Details will be available soon on what the roll-out of the REP in 2022 will look like.

Pastoral Letter

Ok, and now a pastoral word:

I recognize that the political rhetoric about the COVID-19 pandemic has reached a fever-pitch in recent days, particularly within the Province of Alberta. It seems that every day I have or hear of conversations where families, communities, and churches are at odds with one other over questions of "personal freedom," "social responsibility," and concerns about vaccines, masks, or various restrictions and bylaws.

As a pastoral leader, I have been careful to this point in the pandemic not to use my platform or the perceived authority that I hold to enter into these political debates. I don't believe these are are primarily political issues. They are, however—for people who claim to be followers of Jesus—matters of grave moral and theological significance. And so, I wish to offer you some communal guidance, as one charged with spiritual leadership in your midst.

Christian faith requires of us that we lay down our own rights, freedoms, opinions, and judgements for the sake of others. Particularly, we are commanded to do everything in our power to protect the most vulnerable in our midst and in God's world. As I have prayed, listened, observed, reflected on Scripture, and dialogued with many, many people over the past 20 months, I am convinced that this means we are called to go above-and-beyond in our efforts to reduce transmission of COVID-19; through wearing masks, through distancing, through following health guidance, and, yes, through getting vaccinated, if we are medically able to do so. People's lives quite literally depend on this.

My "right" or "freedom" to choose not to be vaccinated is superseded by my duty as a disciple of Jesus Christ to be a person who does to others whatever I would wish them to do to me (Matt 7:12); to love my neighbour as myself (Mark 12:31); and to lay down my life for my friends (John 15:12–13). As the Apostle Paul put it in his First Letter to the Corinthians:

"'I have the right to do anything,' you say—but not everything is beneficial. 'I have the right to do anything'—but not everything is constructive. No one should seek their own good, but the good of others" (1 Cor 10:23–24, NIV). 

I won't go full-Bible-nerd on you here, but I have to tell you: this stuff is ALL OVER the Scriptures. From Eden, to the Patriarchs, to the children of Israel, to the Prophets, to Jesus, to the early Church—God's covenant people don't exist for their own sake, but for the sake of others. For the sake of the widow, the orphan, the outcast, the marginalized, the elderly, the minority, the oppressed ... the immuno-compromised, the differently-abled, the struggling ... for those whose medical conditions prevent them from getting vaccinated or for whom no protection against infection yet exists (small children). We are to be challenged, inconvenienced, and even to endure our own temporal suffering for the sake of others.

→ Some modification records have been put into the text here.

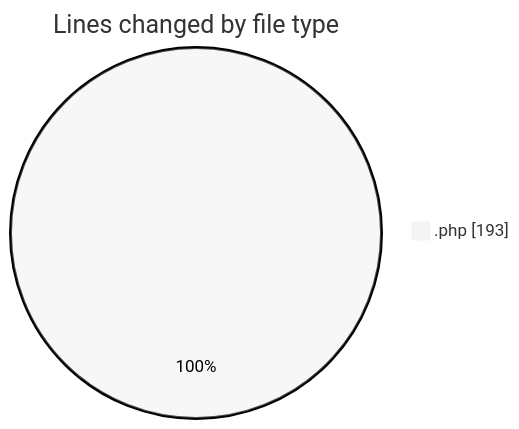
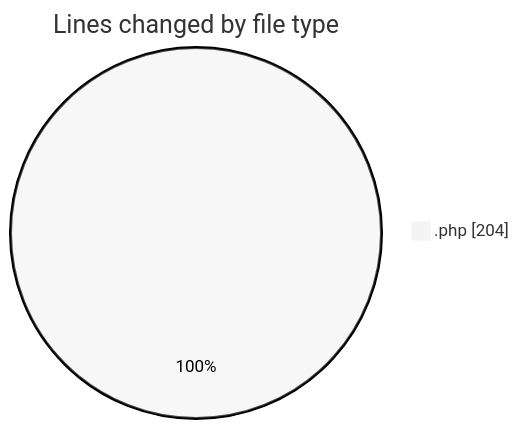
One commit to idhammustaqopulfikri/code-tracking changed the first of 2 diagrams in 2025-03-31/autodidak/README.md. Above: the diagram before and after it, drawn with Mermaid (neutral theme). The commit also changed other lines of this file and 1 other file, not shown here.

````diff
--- a/2025-03-31/autodidak/README.md
+++ b/2025-03-31/autodidak/README.md
@@ -22,5 +22,5 @@
 ```mermaid
 pie showData
 title Lines changed by file type
-".php" : 193
+".php" : 204
 ```
````
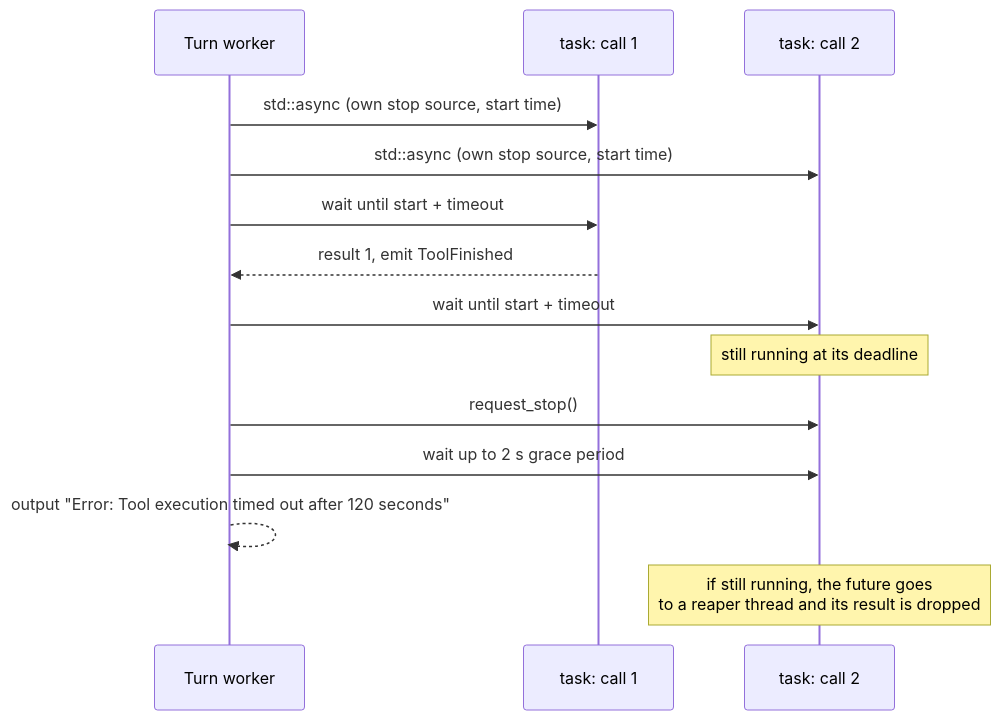
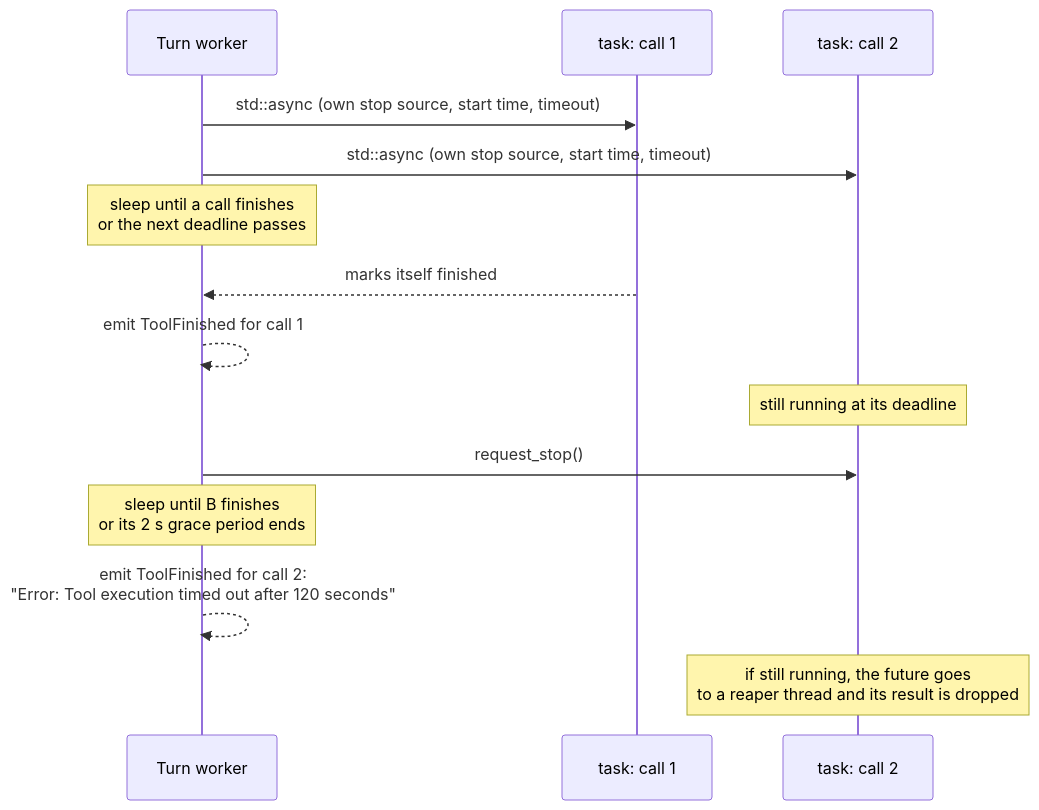
The diagram in docs/concepts/tools.md (paoloanzn/microcodex), drawn with Mermaid before and after one commit. The commit also changed other lines of this file and 8 other files, not shown here.

First line of the commit message:
feat(tools): let each tool set its own timeout and report calls as they finish

````diff
--- a/docs/concepts/tools.md
+++ b/docs/concepts/tools.md
@@ -96,17 +103,17 @@
 ```mermaid
 sequenceDiagram
     participant Turn as Turn worker
     participant A as task: call 1
     participant B as task: call 2
 
-    Turn->>A: std::async (own stop source, start time)
-    Turn->>B: std::async (own stop source, start time)
-    Turn->>A: wait until start + timeout
-    A-->>Turn: result 1, emit ToolFinished
-    Turn->>B: wait until start + timeout
+    Turn->>A: std::async (own stop source, start time, timeout)
+    Turn->>B: std::async (own stop source, start time, timeout)
+    Note over Turn: sleep until a call finishes<br/>or the next deadline passes
+    A-->>Turn: marks itself finished
+    Turn-->>Turn: emit ToolFinished for call 1
     Note over B: still running at its deadline
     Turn->>B: request_stop()
-    Turn->>B: wait up to 2 s grace period
-    Turn-->>Turn: output "Error: Tool execution timed out after 120 seconds"
+    Note over Turn: sleep until B finishes<br/>or its 2 s grace period ends
+    Turn-->>Turn: emit ToolFinished for call 2:<br/>"Error: Tool execution timed out after 120 seconds"
     Note over B: if still running, the future goes<br/>to a reaper thread and its result is dropped
 ```
````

This is the way of Jesus.

I will stop short, here, of telling you "what do to." I am your pastor, your teacher, your brother-in-Christ—but, in our theological tradition, I am not "the boss of you." We are all priests; we are all bearers of God's image. And the Lord Jesus Christ is the "boss" of all of us.

I want you to know, friends, that I pray for you, every day—that you would be filled with the wisdom of the Holy Spirit; that you would be safe from harm; and that you would remain ever-faithful to the call of God, in Jesus Christ, upon your lives. I hope you know that. I hope you know that my love and affection for this congregation is abounding—and that I do not say or preach or write or plan any of the things I do without prayerful consideration and collaborative discernment. This letter is no exception.

To God be the glory. Amen.

My love in the Lord,
Rev. Sam